While it is possible to play some newer games on Linux, the chances are that unless you have a high-end PC, this isn’t going to be possible without some form of emulation. Gaming on Linux is on the rise, but if you don’t want to turn your PC into a game server or install Steam and play brand new games — perhaps you’re using an older Linux PC or laptop — then the answer is with old games, retro classics from the Windows platform.
Why Old Games?
But let’s face it, with a library of games stretching back over 30 yearsRolex Daytona Replica Watches, you’re going to have plenty of choice if you’re looking at older titles. Whether you’re looking at a 1990s classic or a smash hit from 2010, you have several options available to you for running them in Linux.
Play Old and New Windows Games with PlayOnLinux or Wine
Wine is probably the default option for finding a way of running any Windows software on Linux. Rather than being an emulator, Wine introduces a software layer between the software and the operating system, enabling the successful installation and — often — successful launch of the game in question. Wine can also be used on Mac OS X.
Why you’ll find that Wine will have more success running older games, for newer titles you should look at the more gaming-focused option, PlayOnLinux, which — as the name suggests — was originally aimed at running games (although it is adept at running applications too!).
DOS Emulation on Linux with DOSBox
You should also consider Windows DOS emulation. Until the arrival of Windows 98, the majority of videogames for Windows could run in DOS or on the desktop; by the time of Windows XP, all games would run exclusively in the desktop GUI.
You’ll find DOSBox in the Ubuntu Software Center, but it can also be installed in the command line.
sudo apt-get install dosbox
Fun fact: if you’re using DOSBox on other platforms (such as Android, for instance) you can copy the save game files across and carry on playing! Despite being written for Windows, this guide to using DOSBox should help you get started on Linux.
Set Up a Virtual PC
Your second choice is to employ virtualization software to set up a virtual machine. This should be reasonably straightforward, with virtualization solutions such as Oracle’s Virtualbox a popular option (although VMWare produce software for Linux as well as Windows).
What a virtual PC requires, of course, is a copy of Windows, so keep it legal and install an old copy of Windows 7 or 8 on your virtual PC, then go ahead and install the games you want to play.
Digital Distribution Services for Linux
As with Windows, you can find various digital distribution services that are compatible with Linux, offering either mainstream titles — retro and new — or Linux-only and/or indy games.
Most notable among these is Steam — which has a huge library of Linux games, dating back several years — and GOG.com. This collection of retro titles (an acronym of “Good Old Games”) is a great resource, offering games from the past at affordable prices. For instance, you’ll find titles that were very popular in their day, or overlooked despite being high quality.

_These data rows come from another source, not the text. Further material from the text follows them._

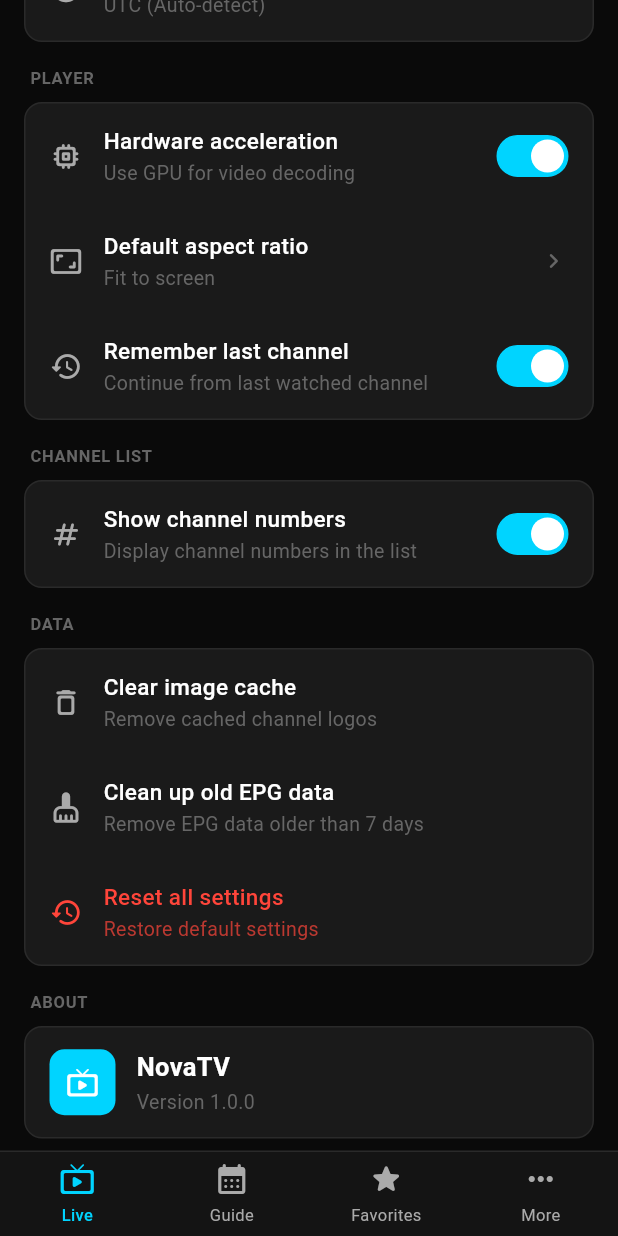
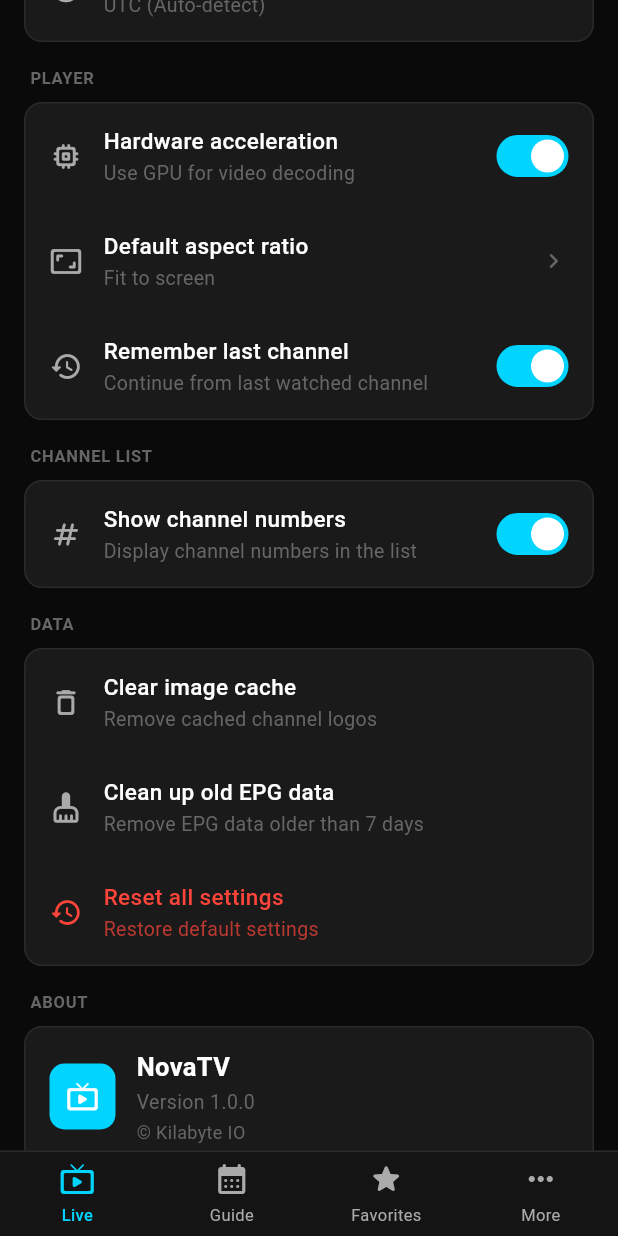
Before and after one commit to kilabyte/NovaTV, a Flutter app: the SettingsScreen screen opened by its route, scrolled down 576 dp, on a phone screen of 412 x 824 dp. Run offline on Flutter 3.47's test engine with Material 3 defaults, Android fonts, the phone set to English and light mode, and no system bars; our stand-ins replace cached_network_image, dio, equatable, flutter_riverpod, flutter_screenutil, fpdart and 4 more; missing offline and left inert: linked_scroll_controller, media_kit, media_kit_video, window_manager; accounts and stored records are empty; statements that could not run were skipped.

Commit message:
feat: Add copyright notice to About section in Settings

```diff
--- a/lib/features/settings/presentation/screens/settings_screen.dart
+++ b/lib/features/settings/presentation/screens/settings_screen.dart
@@ -894,6 +894,14 @@ class _AboutTile extends StatelessWidget {
                   fontSize: 13,
                 ),
               ),
+              const SizedBox(height: 2),
+              Text(
+                '© Kilabyte IO',
+                style: TextStyle(
+                  color: AppColors.textMuted,
+                  fontSize: 12,
+                ),
+              ),
             ],
           ),
         ],
```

Many titles in GOG’s library are compatible with Linux, or come with DOSBox emulation built in so that they can be run without a fiddling around with Microsoft’s abandoned command line interface.
Clones and Ports of Windows Games for Linux
Finally, you have the option of games that have been ported from Windows to Linux. A ported game is one that has been rewritten in some way so that the game can run in a different operating system while remaining more or less the same.
Back in the days of arcade game conversions for consoles and home computers, these titles were often ported across various platforms; owners of one home computer might have been aggrieved to find that a much awaited release hadn’t been written for their device, but rather, ported from another (the Robocop movie adaptation in 1987 drew particular ire from Amiga fans, for example).
So, what ports are available for Linux?
Well, it depends what you consider a port! For instance, a browse of the Ubuntu Software Center will reveal the existence of a free version of Quake II, but this requires data from the original Windows version. Over at GOG.com you’ll find a list of retro ports to Linux, ranging from Great Giana Sisters to Chaos Engine, while many other ported game options are available, such as the early Doom games and titles running on the ScummVM emulator.
There’s also the option of clones, meanwhile. These are games that copy well-known PC titles that aren’t otherwise available on Linux. This is a shrinking group of games, thanks to virtualization, Wine, and Steam, but among the most well known are FreeCiv, FreeCol, and OpenTTD — these are clones of Civilization II, Colonization (both by Sid Meier) and Transport Tycoon.
How do you enjoy retro games on your Linux computer? Are you a DOSBox fan, or do you prefer Wine? Perhaps you prefer to install more recent titles — tell us how you game on Linux in the comments box below.